Exclude all pictures from your copy of the data below, which should otherwise match exactly.

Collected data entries
________________
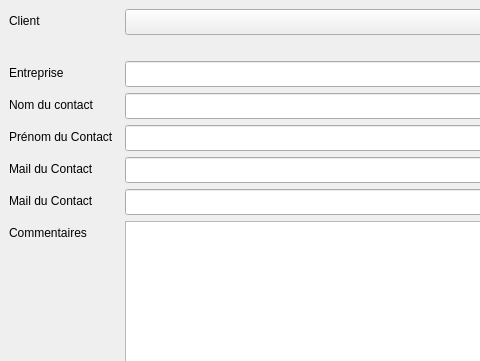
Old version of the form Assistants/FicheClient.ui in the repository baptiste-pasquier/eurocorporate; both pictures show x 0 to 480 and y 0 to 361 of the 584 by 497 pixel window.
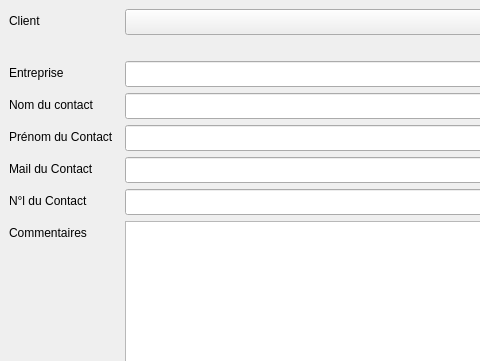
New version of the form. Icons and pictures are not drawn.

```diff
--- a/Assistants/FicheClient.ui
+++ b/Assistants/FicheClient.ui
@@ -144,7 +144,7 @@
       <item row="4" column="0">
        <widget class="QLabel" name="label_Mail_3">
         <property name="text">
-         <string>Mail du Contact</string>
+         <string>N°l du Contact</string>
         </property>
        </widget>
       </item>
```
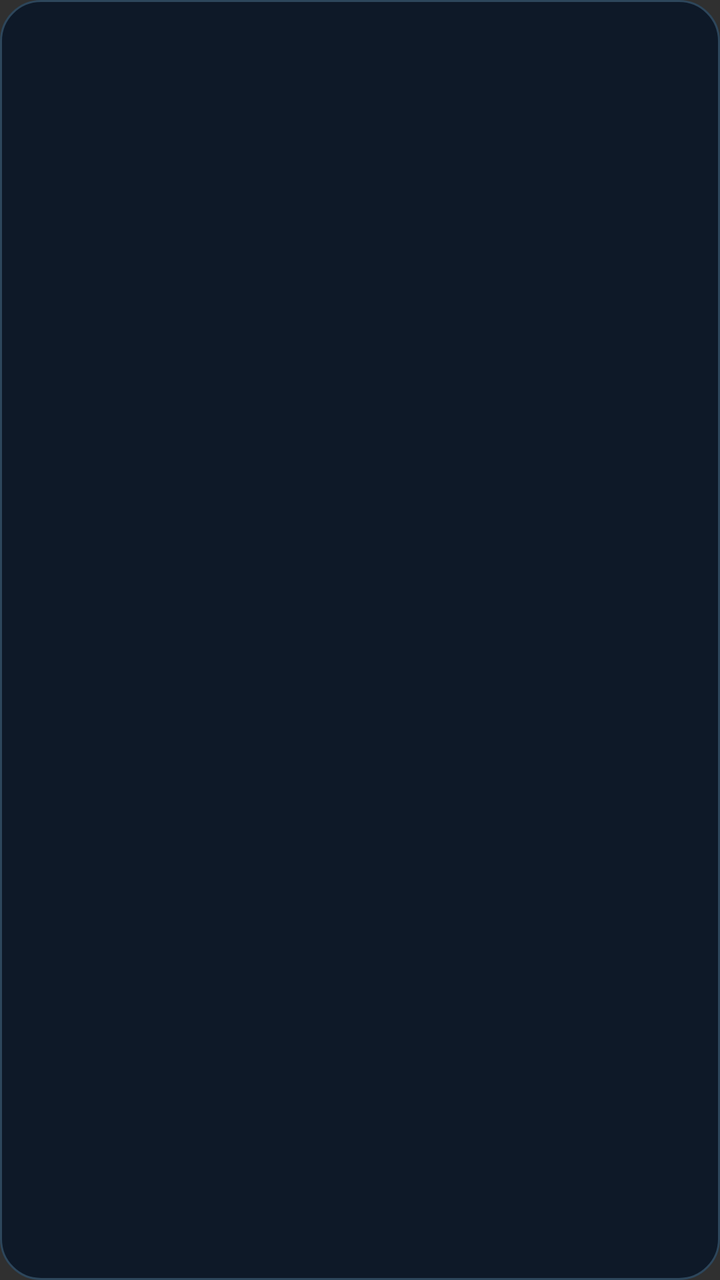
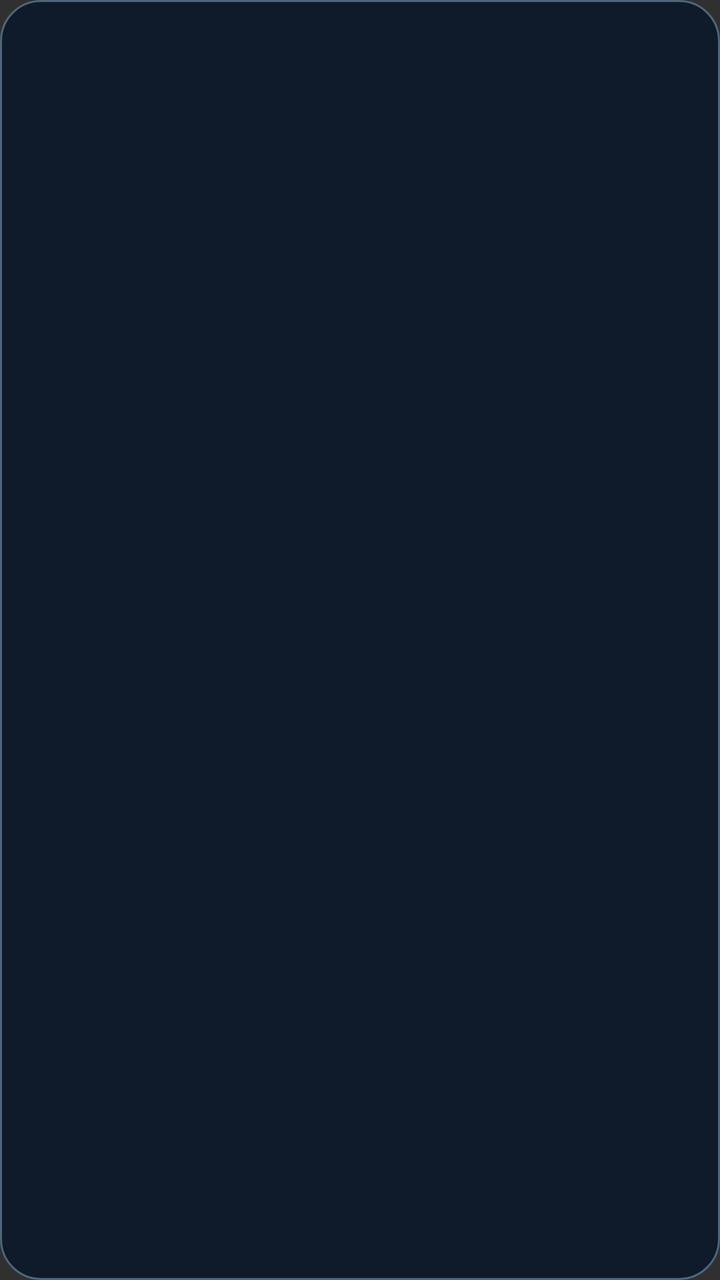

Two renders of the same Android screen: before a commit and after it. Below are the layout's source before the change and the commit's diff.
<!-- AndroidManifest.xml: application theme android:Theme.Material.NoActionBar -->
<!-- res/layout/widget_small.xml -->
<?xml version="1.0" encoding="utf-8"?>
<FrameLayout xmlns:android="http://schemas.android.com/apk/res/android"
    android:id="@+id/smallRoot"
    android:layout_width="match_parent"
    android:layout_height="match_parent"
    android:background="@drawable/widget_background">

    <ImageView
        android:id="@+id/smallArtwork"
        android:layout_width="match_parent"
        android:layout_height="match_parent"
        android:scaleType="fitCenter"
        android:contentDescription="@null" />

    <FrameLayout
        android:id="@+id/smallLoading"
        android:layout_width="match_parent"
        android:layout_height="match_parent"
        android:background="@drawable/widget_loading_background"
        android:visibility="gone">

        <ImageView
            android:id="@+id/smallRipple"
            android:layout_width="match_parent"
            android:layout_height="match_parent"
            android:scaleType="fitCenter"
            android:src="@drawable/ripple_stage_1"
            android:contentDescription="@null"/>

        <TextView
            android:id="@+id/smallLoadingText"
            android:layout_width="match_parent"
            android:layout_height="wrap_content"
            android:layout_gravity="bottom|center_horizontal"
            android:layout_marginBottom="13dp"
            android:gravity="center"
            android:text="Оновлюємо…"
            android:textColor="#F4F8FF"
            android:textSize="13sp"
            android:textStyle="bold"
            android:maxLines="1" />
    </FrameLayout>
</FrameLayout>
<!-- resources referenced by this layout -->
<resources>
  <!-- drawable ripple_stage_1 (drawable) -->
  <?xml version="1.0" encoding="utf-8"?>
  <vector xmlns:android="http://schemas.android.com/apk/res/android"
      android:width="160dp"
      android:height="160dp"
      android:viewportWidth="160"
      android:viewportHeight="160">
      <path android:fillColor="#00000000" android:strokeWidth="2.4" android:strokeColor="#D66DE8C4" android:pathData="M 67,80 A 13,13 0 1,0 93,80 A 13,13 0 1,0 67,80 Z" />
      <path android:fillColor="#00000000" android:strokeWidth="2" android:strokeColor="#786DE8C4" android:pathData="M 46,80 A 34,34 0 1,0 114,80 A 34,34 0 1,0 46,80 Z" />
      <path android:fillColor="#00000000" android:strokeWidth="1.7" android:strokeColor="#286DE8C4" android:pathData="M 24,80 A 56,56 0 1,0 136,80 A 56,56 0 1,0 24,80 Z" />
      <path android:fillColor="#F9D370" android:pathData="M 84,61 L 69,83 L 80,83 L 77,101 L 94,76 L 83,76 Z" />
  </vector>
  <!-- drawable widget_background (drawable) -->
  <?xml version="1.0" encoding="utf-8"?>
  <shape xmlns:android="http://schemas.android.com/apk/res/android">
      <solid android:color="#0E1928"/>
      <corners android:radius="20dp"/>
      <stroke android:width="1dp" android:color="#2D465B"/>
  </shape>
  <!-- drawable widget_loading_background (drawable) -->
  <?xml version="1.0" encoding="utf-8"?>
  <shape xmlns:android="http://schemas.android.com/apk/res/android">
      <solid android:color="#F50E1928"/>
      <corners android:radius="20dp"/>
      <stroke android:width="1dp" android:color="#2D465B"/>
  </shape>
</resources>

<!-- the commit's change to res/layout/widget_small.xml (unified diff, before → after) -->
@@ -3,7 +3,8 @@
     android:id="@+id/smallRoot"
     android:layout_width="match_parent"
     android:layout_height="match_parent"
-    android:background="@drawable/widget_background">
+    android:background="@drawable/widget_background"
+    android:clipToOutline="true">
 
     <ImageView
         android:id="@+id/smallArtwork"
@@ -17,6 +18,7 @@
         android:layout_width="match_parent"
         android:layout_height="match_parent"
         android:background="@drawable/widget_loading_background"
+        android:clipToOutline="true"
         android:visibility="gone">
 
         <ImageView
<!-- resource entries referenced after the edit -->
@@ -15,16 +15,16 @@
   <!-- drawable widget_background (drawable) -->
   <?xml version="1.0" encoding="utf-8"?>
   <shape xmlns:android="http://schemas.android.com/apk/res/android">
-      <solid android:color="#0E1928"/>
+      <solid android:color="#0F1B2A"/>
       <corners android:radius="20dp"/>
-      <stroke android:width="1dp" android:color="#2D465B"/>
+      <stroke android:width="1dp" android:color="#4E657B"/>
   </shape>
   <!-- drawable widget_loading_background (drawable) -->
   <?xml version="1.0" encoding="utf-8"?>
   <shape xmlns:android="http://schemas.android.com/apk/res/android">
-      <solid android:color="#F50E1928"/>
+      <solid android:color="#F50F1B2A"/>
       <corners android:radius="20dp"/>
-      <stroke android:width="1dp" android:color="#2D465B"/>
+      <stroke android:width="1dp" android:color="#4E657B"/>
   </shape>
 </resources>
________________
### Answer for this exercise:
Old version of the form Assistants/FicheClient.ui in the repository baptiste-pasquier/eurocorporate; both pictures show x 0 to 480 and y 0 to 361 of the 584 by 497 pixel window.
New version of the form. Icons and pictures are not drawn.

```diff
--- a/Assistants/FicheClient.ui
+++ b/Assistants/FicheClient.ui
@@ -144,7 +144,7 @@
       <item row="4" column="0">
        <widget class="QLabel" name="label_Mail_3">
         <property name="text">
-         <string>Mail du Contact</string>
+         <string>N°l du Contact</string>
         </property>
        </widget>
       </item>
```

Two renders of the same Android screen: before a commit and after it. Below are the layout's source before the change and the commit's diff.
<!-- AndroidManifest.xml: application theme android:Theme.Material.NoActionBar -->
<!-- res/layout/widget_small.xml -->
<?xml version="1.0" encoding="utf-8"?>
<FrameLayout xmlns:android="http://schemas.android.com/apk/res/android"
    android:id="@+id/smallRoot"
    android:layout_width="match_parent"
    android:layout_height="match_parent"
    android:background="@drawable/widget_background">

    <ImageView
        android:id="@+id/smallArtwork"
        android:layout_width="match_parent"
        android:layout_height="match_parent"
        android:scaleType="fitCenter"
        android:contentDescription="@null" />

    <FrameLayout
        android:id="@+id/smallLoading"
        android:layout_width="match_parent"
        android:layout_height="match_parent"
        android:background="@drawable/widget_loading_background"
        android:visibility="gone">

        <ImageView
            android:id="@+id/smallRipple"
            android:layout_width="match_parent"
            android:layout_height="match_parent"
            android:scaleType="fitCenter"
            android:src="@drawable/ripple_stage_1"
            android:contentDescription="@null"/>

        <TextView
            android:id="@+id/smallLoadingText"
            android:layout_width="match_parent"
            android:layout_height="wrap_content"
            android:layout_gravity="bottom|center_horizontal"
            android:layout_marginBottom="13dp"
            android:gravity="center"
            android:text="Оновлюємо…"
            android:textColor="#F4F8FF"
            android:textSize="13sp"
            android:textStyle="bold"
            android:maxLines="1" />
    </FrameLayout>
</FrameLayout>
<!-- resources referenced by this layout -->
<resources>
  <!-- drawable ripple_stage_1 (drawable) -->
  <?xml version="1.0" encoding="utf-8"?>
  <vector xmlns:android="http://schemas.android.com/apk/res/android"
      android:width="160dp"
      android:height="160dp"
      android:viewportWidth="160"
      android:viewportHeight="160">
      <path android:fillColor="#00000000" android:strokeWidth="2.4" android:strokeColor="#D66DE8C4" android:pathData="M 67,80 A 13,13 0 1,0 93,80 A 13,13 0 1,0 67,80 Z" />
      <path android:fillColor="#00000000" android:strokeWidth="2" android:strokeColor="#786DE8C4" android:pathData="M 46,80 A 34,34 0 1,0 114,80 A 34,34 0 1,0 46,80 Z" />
      <path android:fillColor="#00000000" android:strokeWidth="1.7" android:strokeColor="#286DE8C4" android:pathData="M 24,80 A 56,56 0 1,0 136,80 A 56,56 0 1,0 24,80 Z" />
      <path android:fillColor="#F9D370" android:pathData="M 84,61 L 69,83 L 80,83 L 77,101 L 94,76 L 83,76 Z" />
  </vector>
  <!-- drawable widget_background (drawable) -->
  <?xml version="1.0" encoding="utf-8"?>
  <shape xmlns:android="http://schemas.android.com/apk/res/android">
      <solid android:color="#0E1928"/>
      <corners android:radius="20dp"/>
      <stroke android:width="1dp" android:color="#2D465B"/>
  </shape>
  <!-- drawable widget_loading_background (drawable) -->
  <?xml version="1.0" encoding="utf-8"?>
  <shape xmlns:android="http://schemas.android.com/apk/res/android">
      <solid android:color="#F50E1928"/>
      <corners android:radius="20dp"/>
      <stroke android:width="1dp" android:color="#2D465B"/>
  </shape>
</resources>

<!-- the commit's change to res/layout/widget_small.xml (unified diff, before → after) -->
@@ -3,7 +3,8 @@
     android:id="@+id/smallRoot"
     android:layout_width="match_parent"
     android:layout_height="match_parent"
-    android:background="@drawable/widget_background">
+    android:background="@drawable/widget_background"
+    android:clipToOutline="true">
 
     <ImageView
         android:id="@+id/smallArtwork"
@@ -17,6 +18,7 @@
         android:layout_width="match_parent"
         android:layout_height="match_parent"
         android:background="@drawable/widget_loading_background"
+        android:clipToOutline="true"
         android:visibility="gone">
 
         <ImageView
<!-- resource entries referenced after the edit -->
@@ -15,16 +15,16 @@
   <!-- drawable widget_background (drawable) -->
   <?xml version="1.0" encoding="utf-8"?>
   <shape xmlns:android="http://schemas.android.com/apk/res/android">
-      <solid android:color="#0E1928"/>
+      <solid android:color="#0F1B2A"/>
       <corners android:radius="20dp"/>
-      <stroke android:width="1dp" android:color="#2D465B"/>
+      <stroke android:width="1dp" android:color="#4E657B"/>
   </shape>
   <!-- drawable widget_loading_background (drawable) -->
   <?xml version="1.0" encoding="utf-8"?>
   <shape xmlns:android="http://schemas.android.com/apk/res/android">
-      <solid android:color="#F50E1928"/>
+      <solid android:color="#F50F1B2A"/>
       <corners android:radius="20dp"/>
-      <stroke android:width="1dp" android:color="#2D465B"/>
+      <stroke android:width="1dp" android:color="#4E657B"/>
   </shape>
 </resources>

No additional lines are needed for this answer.